(WORKING DATA):
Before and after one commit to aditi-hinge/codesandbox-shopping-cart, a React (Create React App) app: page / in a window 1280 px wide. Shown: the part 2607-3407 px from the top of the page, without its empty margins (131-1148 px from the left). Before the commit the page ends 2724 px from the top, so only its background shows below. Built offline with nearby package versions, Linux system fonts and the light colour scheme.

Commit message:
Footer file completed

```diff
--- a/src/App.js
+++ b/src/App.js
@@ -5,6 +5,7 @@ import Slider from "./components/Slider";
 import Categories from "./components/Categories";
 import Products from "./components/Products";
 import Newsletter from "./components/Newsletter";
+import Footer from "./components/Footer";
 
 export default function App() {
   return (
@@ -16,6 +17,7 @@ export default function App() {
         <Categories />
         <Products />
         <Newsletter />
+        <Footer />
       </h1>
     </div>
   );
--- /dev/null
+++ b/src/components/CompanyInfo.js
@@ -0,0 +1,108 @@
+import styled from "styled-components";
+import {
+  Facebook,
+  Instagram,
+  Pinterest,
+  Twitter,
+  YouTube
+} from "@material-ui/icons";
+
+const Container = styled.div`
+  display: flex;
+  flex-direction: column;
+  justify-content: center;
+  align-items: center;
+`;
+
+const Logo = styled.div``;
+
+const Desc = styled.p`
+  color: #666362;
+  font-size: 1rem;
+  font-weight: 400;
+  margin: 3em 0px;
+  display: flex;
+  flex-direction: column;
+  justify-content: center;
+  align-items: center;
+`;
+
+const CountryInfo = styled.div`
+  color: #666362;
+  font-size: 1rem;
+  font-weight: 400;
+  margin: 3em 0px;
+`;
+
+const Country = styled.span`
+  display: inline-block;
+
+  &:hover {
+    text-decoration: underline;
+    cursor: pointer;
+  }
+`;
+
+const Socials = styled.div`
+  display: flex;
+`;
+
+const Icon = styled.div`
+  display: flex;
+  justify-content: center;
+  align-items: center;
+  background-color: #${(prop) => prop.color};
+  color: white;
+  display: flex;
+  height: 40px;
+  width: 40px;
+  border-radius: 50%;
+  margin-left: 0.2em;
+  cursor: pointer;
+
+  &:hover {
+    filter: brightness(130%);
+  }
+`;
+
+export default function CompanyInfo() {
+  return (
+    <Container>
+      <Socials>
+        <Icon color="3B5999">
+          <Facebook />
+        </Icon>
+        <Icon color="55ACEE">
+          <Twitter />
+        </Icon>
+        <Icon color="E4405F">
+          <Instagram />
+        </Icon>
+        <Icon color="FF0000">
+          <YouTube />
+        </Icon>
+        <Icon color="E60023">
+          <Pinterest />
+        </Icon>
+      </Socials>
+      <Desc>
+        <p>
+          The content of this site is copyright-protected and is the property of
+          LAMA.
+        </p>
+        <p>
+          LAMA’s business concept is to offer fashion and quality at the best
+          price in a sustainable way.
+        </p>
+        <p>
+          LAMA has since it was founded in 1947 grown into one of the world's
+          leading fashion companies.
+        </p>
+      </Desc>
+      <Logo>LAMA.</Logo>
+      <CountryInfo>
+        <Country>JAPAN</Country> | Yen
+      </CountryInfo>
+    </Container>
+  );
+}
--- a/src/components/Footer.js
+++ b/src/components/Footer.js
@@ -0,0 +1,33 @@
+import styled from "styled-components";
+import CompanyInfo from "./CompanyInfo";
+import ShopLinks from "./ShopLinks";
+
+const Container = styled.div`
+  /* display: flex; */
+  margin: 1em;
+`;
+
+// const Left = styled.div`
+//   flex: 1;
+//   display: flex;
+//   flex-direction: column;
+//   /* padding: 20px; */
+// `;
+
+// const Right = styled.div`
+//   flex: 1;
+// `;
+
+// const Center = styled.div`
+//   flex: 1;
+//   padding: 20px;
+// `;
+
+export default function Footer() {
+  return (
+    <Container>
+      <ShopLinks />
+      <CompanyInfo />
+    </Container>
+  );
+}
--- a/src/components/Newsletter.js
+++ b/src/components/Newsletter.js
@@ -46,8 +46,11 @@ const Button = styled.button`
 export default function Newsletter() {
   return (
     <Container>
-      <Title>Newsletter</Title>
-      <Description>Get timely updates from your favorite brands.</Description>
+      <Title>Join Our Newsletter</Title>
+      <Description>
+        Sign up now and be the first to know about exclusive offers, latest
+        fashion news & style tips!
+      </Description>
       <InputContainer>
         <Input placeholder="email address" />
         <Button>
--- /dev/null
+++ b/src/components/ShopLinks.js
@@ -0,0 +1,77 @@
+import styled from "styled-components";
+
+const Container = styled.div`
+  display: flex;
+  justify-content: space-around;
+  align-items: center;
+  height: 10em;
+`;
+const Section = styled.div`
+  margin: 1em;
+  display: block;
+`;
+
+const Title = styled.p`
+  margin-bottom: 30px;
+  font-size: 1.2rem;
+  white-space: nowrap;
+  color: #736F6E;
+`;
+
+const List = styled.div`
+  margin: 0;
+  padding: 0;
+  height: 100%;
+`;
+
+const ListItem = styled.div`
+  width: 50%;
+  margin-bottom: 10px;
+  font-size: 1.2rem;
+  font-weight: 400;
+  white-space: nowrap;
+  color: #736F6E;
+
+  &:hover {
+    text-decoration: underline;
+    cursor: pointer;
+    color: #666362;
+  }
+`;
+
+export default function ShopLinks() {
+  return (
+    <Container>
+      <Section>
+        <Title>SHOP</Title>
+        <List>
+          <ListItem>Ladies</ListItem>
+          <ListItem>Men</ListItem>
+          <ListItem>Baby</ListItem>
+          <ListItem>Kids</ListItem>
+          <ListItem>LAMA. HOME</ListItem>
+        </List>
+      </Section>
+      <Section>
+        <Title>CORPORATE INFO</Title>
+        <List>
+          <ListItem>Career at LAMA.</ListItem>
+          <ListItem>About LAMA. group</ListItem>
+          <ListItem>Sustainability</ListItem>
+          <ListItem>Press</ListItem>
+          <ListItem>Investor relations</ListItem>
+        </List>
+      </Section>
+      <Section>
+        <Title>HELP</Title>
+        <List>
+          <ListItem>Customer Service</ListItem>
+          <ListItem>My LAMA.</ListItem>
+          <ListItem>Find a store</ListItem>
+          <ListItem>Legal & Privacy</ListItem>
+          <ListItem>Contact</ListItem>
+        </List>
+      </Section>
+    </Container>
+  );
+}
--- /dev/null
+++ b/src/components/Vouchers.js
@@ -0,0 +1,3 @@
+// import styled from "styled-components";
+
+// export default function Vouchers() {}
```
--
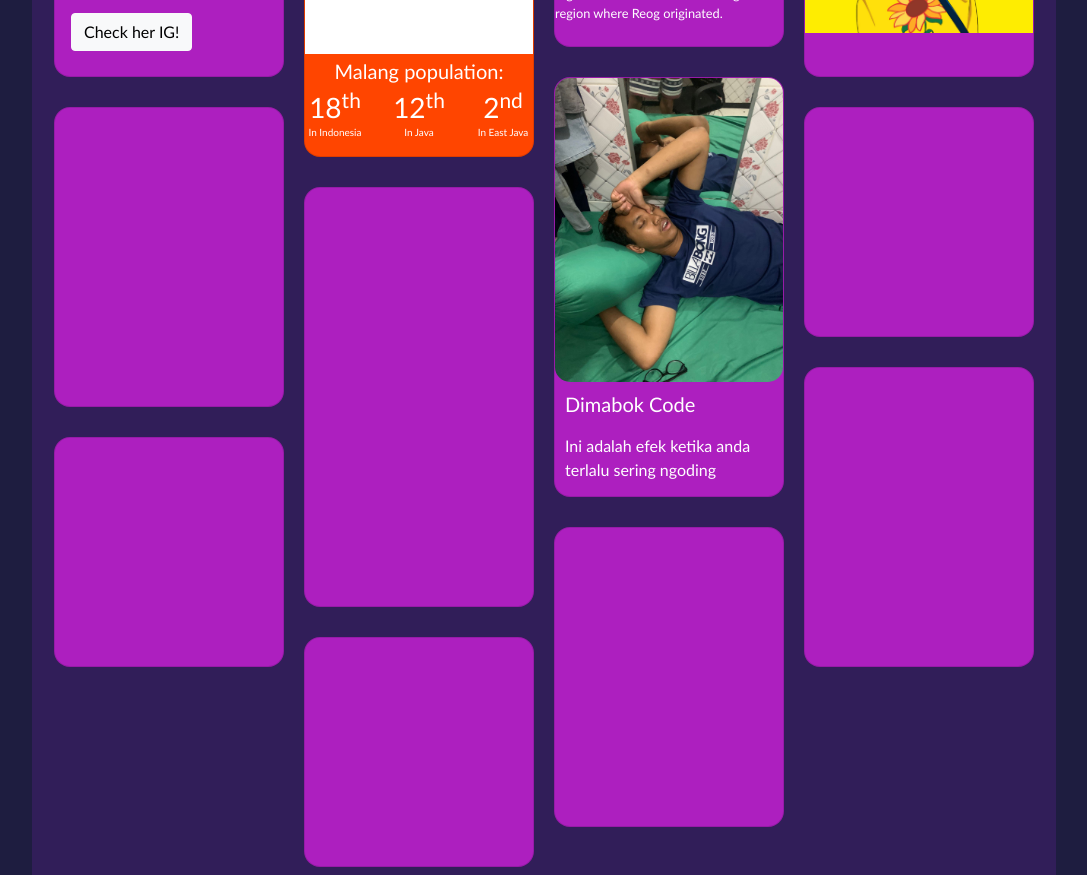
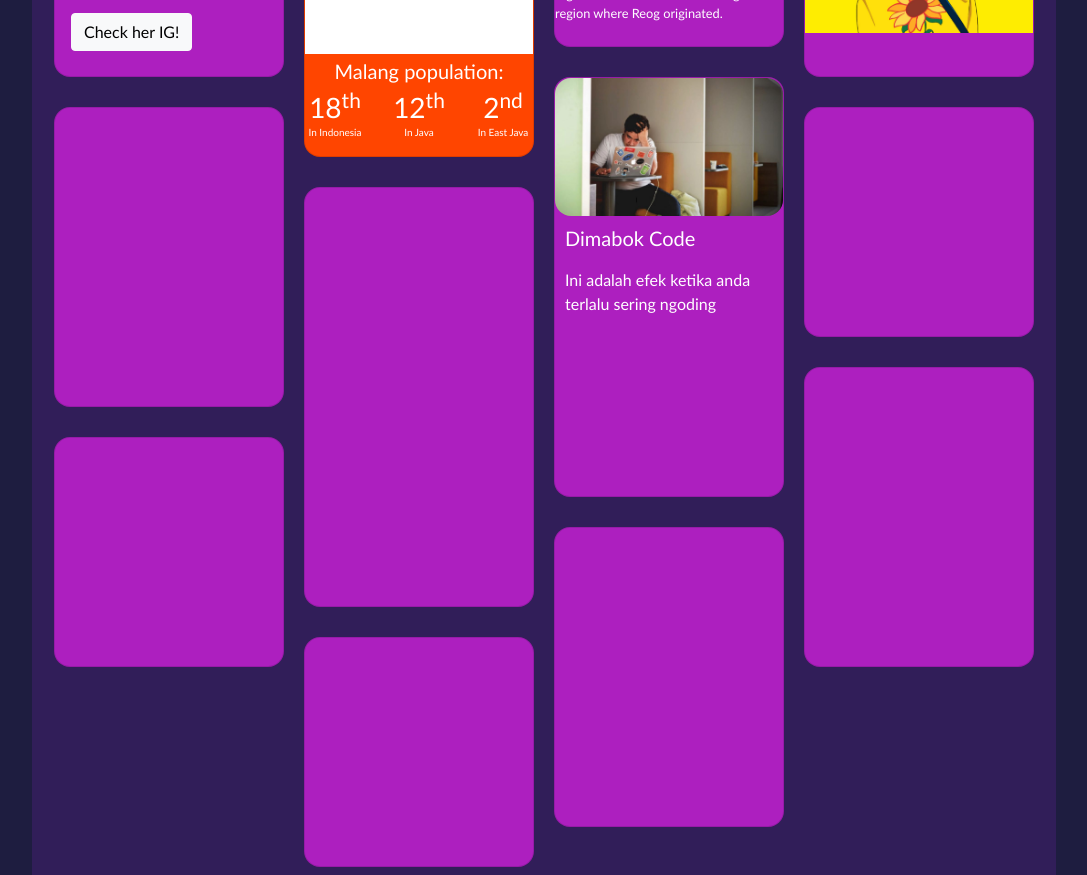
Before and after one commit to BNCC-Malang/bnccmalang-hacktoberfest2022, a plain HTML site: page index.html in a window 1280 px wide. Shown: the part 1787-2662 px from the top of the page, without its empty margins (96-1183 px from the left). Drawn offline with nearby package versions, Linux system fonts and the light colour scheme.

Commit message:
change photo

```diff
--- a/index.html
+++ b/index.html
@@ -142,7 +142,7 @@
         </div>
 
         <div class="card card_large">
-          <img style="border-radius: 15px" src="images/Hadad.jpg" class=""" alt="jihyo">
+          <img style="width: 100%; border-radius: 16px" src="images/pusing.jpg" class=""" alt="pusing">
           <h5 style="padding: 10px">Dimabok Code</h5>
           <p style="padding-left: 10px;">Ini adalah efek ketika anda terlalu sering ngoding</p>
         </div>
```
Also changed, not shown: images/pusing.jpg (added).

(PROBLEM DETAILS): Using the listing, filter for "function" and return the matching lines.

(RESULT):
 export default function App() {
@@ -16,6 +17,7 @@ export default function App() {
+export default function CompanyInfo() {
+export default function Footer() {
 export default function Newsletter() {
+export default function ShopLinks() {
+// export default function Vouchers() {}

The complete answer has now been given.